George Osborne has been accused of misleading voters by stealing the National Living Wage.
In his last Budget, the chancellor announced people over the age of 25 would have to be paid a minimum of £7.20 an hour. The pay rise came into effect on April 1.
Osborne decision to brand the change a National Living Wage (NLW) has been criticised as it sounds the same, but is different, to the existing idea of a non-legally binding Living Wage.
Appearing alongside Osborne on ITV's 'The Agenda' programme on Monday evening Money Saving Expert Martin Lewis told the chancellor: "You stole the name living wage."
He said: "In reality it's just a minimum wage for over-25s."
The Living Wage foundation recommends companies pay workers in London at least £9.40 an hour and those outside London at least £8.25.
Some companies voluntarily pay their staff these rates. But it is not the law.
Lewis said while he was "delighted" Osborne had introduced his change, it was wrong of the government to undermine the idea of a higher Living Wage.
"The Living Wage wage wasn’t yours, you should have called it another name and it's a little naughty."
He added: "It's a bit like saying: 'I just invited this amazing corn cereal things that are golden, we are going to call them Kellogg's Corn Flakes'."
Osborne defended his policy, telling Lewis his £7.20 rate had been reccomended by the "leftwing think-tank" the Resolution Foundation.
"I’m trying to balance giving people a great job, making sure they are getting fairly paid, with people not losing their jobs," he said.
Osborne told the programme he was "angry" at reports some companies were cutting staff perks in order to make up for the pay increase they now had to give their staff.
"One of the things I'm proudest of in the years of doing this job is introducing the national livingwage.
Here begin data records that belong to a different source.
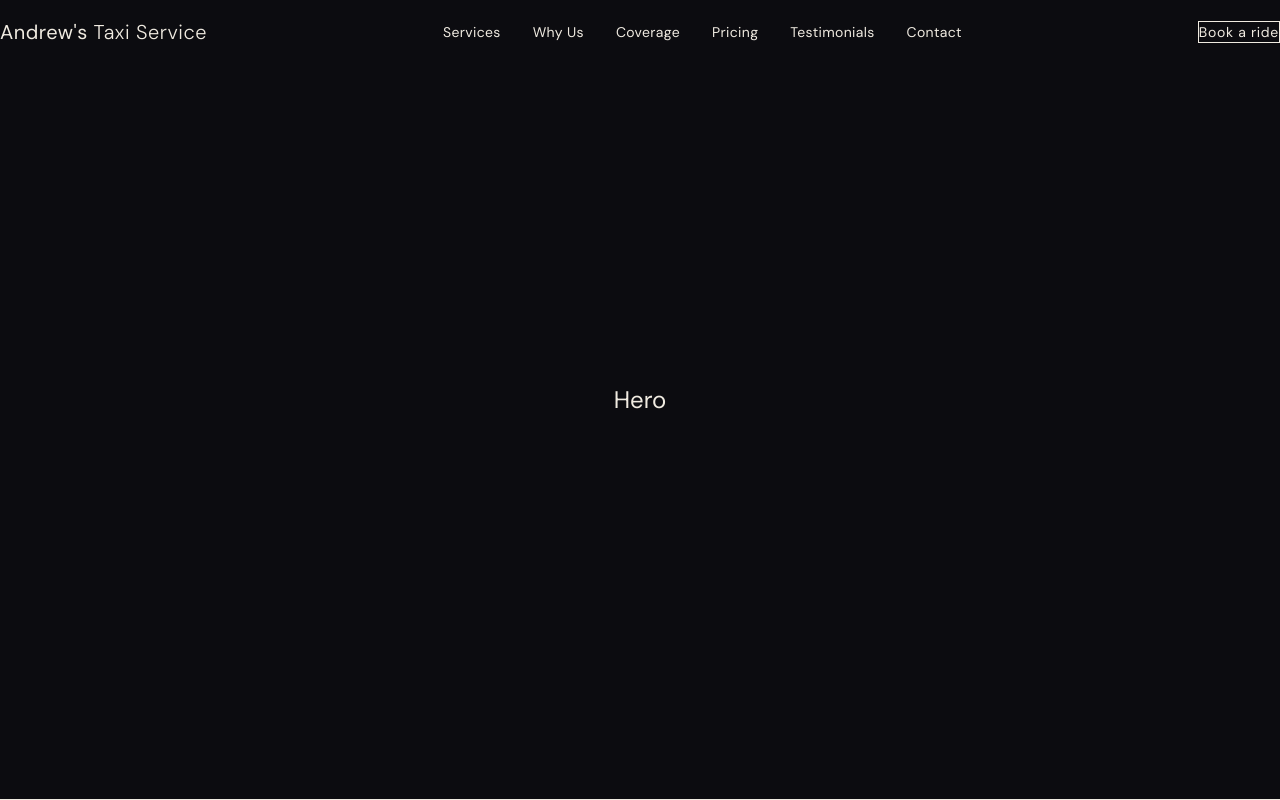
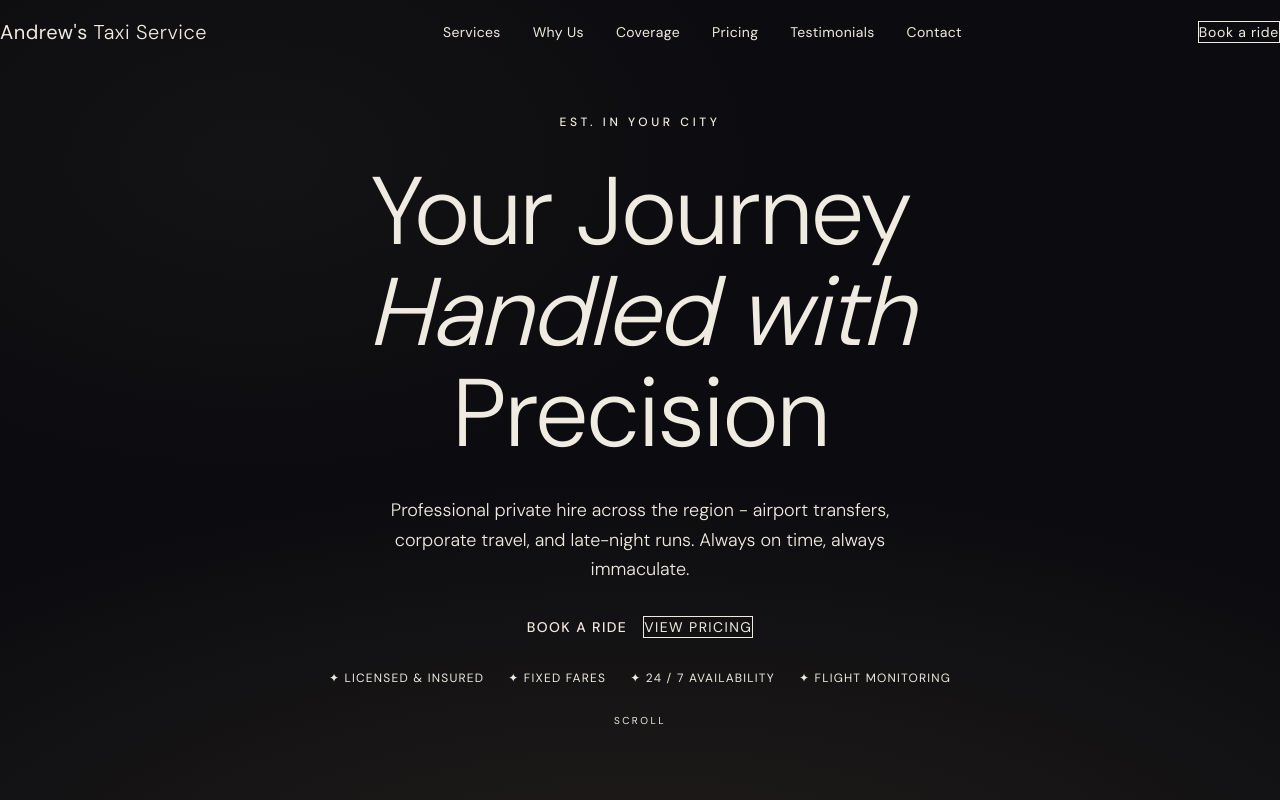
Before and after one commit to Jacob-Dawson/andrews-taxi-service, a React (Vite) app: page / in a window 1280 px wide. Shown: the top 800 px of the page. Built offline with nearby package versions, Linux system fonts and the light colour scheme.

Commit message:
Added Hero section

```diff
--- a/src/App.tsx
+++ b/src/App.tsx
@@ -1,7 +1,7 @@
 import Navbar from './components/Navbar'
+import Hero from './components/Hero'
 
 const sections = [
-  { id: 'hero' },
   { id: 'services' },
   { id: 'why-us' },
   { id: 'coverage' },
@@ -16,6 +16,7 @@ export default function App(){
     <div className="min-h-screen bg-bg text-text font-body">
       <Navbar />
       <main>
+        <Hero />
         {sections.map(({id}) => (
           <section
             key={id}
--- /dev/null
+++ b/src/components/Hero.tsx
@@ -0,0 +1,85 @@
+export default function Hero(){
+
+    return (
+        <section
+            id="hero"
+            className="relative min-h-screen flex flex-col items-center justify-center overflow-hidden"
+        >
+            {/* Atmospheric background layers */}
+            <div className="absolute inset-0 bg-bg" />
+            <div className="absolute inset-0 bg-[radial-gradient(ellipse_80%_60%_at_50%_120%,rgba(201,169,110,0.12),transparent)]" />
+            <div className="absolute inset-0 bg-[radial-gradient(ellipse_40%_40%_at_20%_20%,rgba(201,169,110,0.04),transparent)]" />
+
+            {/* Subtle grid texture */}
+            <div
+                className="absolute inset-0 opacity-[0.03]"
+                style={{
+                    backgroundImage:    `linear-gradient(var(--color-gold) 1px transparent 1px),
+                                        linear-gradient(90deg, var(--color-gold) 1px, transparent 1px)`,
+                    backgroundSize:     '60px 60px'
+                }}
+            />
+
+            {/* Thin gold horizontal rule - decorative */}
+            <div className="absolute top-0 left-0 right-0 h-px bg-gradient-to-r from-transparent via-gold/40 to-transparent"/>
+
+            {/* Content */}
+            <div className="relative z-10 max-w-5xl mx-auto px-6 text-center flex flex-col items-center gap-8">
+
+                {/* Eyebrow */}
+                <div className="flex items-center gap-3">
+                    <span className="block w-8 h-px bg-gold"/>
+                    <span className="text-gold text-xs tracking-[0.3em] uppercase font-body font-medium">
+                        Est. in your City
+                    </span>
+                    <span className="block w-8 h-px bg-gold"/>
+                </div>
+
+                {/* Headline */}
+                <h1 className="font-display font-light text-5xl sm:text-7xl lg:text-8xl leading-[1.05] tracking-tight">
+                    <span className="block text-text">Your Journey</span>
+                    <span className="block text-gold italic">Handled with</span>
+                    <span className="block text-text">Precision</span>
+                </h1>
+
+                {/* Subheading */}
+                <p className="text-muted font-body font-light text-base sm:text-lg max-w-xl leading-relaxed">
+                    Professional private hire across the region - airport transfers, corporate travel, and late-night runs. Always on time, always immaculate.
+                </p>
+
+                {/* CTAs */}
+                <div className="flex flex-col sm:flex-row items-center gap-4 mt-2">
+                    <a
+                        href="#booking"
+                        className="w-full sm:w-auto px-8 py-3.5 bg-gold text-bg text-sm font-medium tracking-widest uppercase hover:bg-gold-light transition-colors duration-300"
+                    >
+                        Book a Ride
+                    </a>
+
+                    <a
+                        href="#pricing"
+                        className="w-full sm:w-auto px-8 py-3.5 border border-border text-muted text-sm tracking-widest uppercase hover:border-gold hover:text-gold transition-all duration-300 text-center"
+                    >
+                        View Pricing
+                    </a>
+
+                </div>
+
+                {/* Trust strip */}
+                <div className="flex flex-wrap justify-center items-center gap-6 mt-4 text-xs text-muted tracking-widest uppercase">
+                    <span>✦ Licensed & Insured</span>
+                    <span>✦ Fixed Fares</span>
+                    <span>✦ 24 / 7 Availability</span>
+                    <span>✦ Flight Monitoring</span>
+                </div>
+            </div>
+
+            {/* Scroll cue */}
+            <div className="absolute bottom-8 left-1/2 -translate-x-1/2 flex flex-col items-center gap-2 text-muted">
+                <span className="text-[10px] tracking-[0.25em] uppercase">Scroll</span>
+                <div className="w-px h-8 bg-gradient-to-b from-muted to-transparent animate-pulse"/>
+            </div>
+        </section>
+    )
+
+}
--- a/tsconfig.app.json
+++ b/tsconfig.app.json
@@ -21,5 +21,5 @@
     "erasableSyntaxOnly": true,
     "noFallthroughCasesInSwitch": true
   },
-  "include": ["src"]
+  "include": ["src", "src/tailwind.config.ts"]
 }
```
As the economy recovered we had to make sure that everyone benefited and its just come into effect this month. It means a £900 pay rise for a low-paid person," he said.
"I think that companies these days should be much more careful about their reputation and much more aware of their social responsibility to their workforce as well as to their community."
The chancellor added: "There are examples of companies that provided a free lunch and have cancelled it. I think they are being outed. That is all a way of shaming these companies. They are being shamed into doing the right thing."